> EXERCISE AIM:
Select and copy out every line in the records containing "ipynb".

──────── WORKING DATA

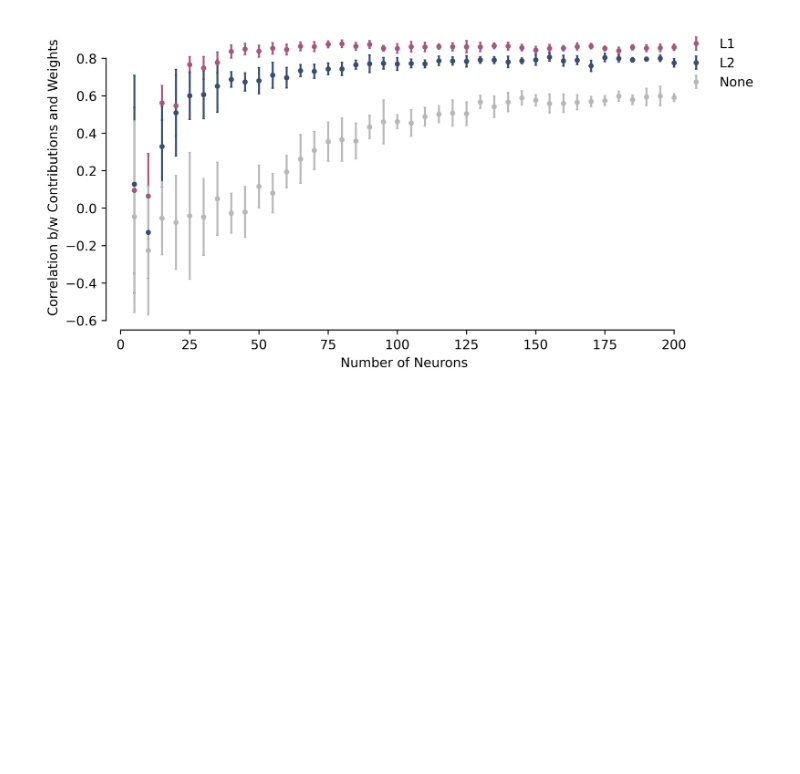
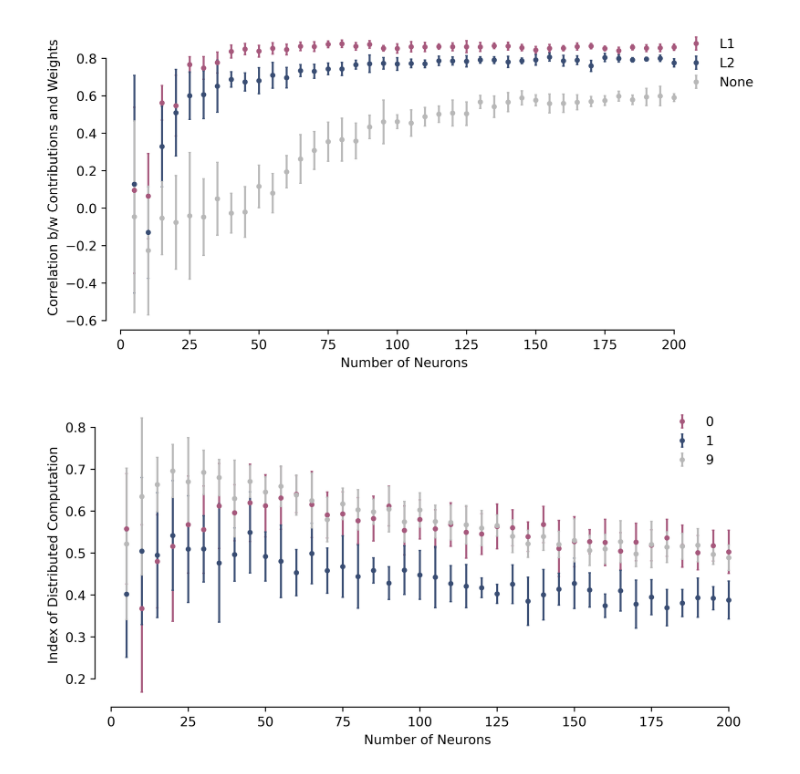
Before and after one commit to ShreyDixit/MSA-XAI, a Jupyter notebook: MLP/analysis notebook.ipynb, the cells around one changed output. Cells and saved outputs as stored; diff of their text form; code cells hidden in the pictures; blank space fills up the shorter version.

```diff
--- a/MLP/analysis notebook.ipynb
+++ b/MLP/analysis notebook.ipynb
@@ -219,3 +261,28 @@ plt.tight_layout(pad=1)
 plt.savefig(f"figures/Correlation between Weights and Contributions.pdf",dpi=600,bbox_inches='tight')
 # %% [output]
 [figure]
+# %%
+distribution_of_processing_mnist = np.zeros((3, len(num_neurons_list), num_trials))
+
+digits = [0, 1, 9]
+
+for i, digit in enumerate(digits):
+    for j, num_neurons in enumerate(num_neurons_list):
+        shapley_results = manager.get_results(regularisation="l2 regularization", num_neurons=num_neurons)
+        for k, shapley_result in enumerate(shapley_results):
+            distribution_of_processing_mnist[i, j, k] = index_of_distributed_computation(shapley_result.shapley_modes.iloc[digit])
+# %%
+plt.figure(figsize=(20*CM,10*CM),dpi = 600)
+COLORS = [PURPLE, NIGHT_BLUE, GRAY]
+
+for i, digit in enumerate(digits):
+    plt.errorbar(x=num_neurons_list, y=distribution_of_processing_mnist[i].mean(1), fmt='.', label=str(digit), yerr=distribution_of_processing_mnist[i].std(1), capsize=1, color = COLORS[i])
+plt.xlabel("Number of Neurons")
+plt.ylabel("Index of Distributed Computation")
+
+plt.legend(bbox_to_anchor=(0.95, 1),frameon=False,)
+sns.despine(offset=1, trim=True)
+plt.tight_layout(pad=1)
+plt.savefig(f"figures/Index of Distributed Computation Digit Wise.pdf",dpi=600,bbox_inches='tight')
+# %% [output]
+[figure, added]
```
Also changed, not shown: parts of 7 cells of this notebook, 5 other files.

────────────────

> TASK RESULT:
Before and after one commit to ShreyDixit/MSA-XAI, a Jupyter notebook: MLP/analysis notebook.ipynb, the cells around one changed output. Cells and saved outputs as stored; diff of their text form; code cells hidden in the pictures; blank space fills up the shorter version.
--- a/MLP/analysis notebook.ipynb
+++ b/MLP/analysis notebook.ipynb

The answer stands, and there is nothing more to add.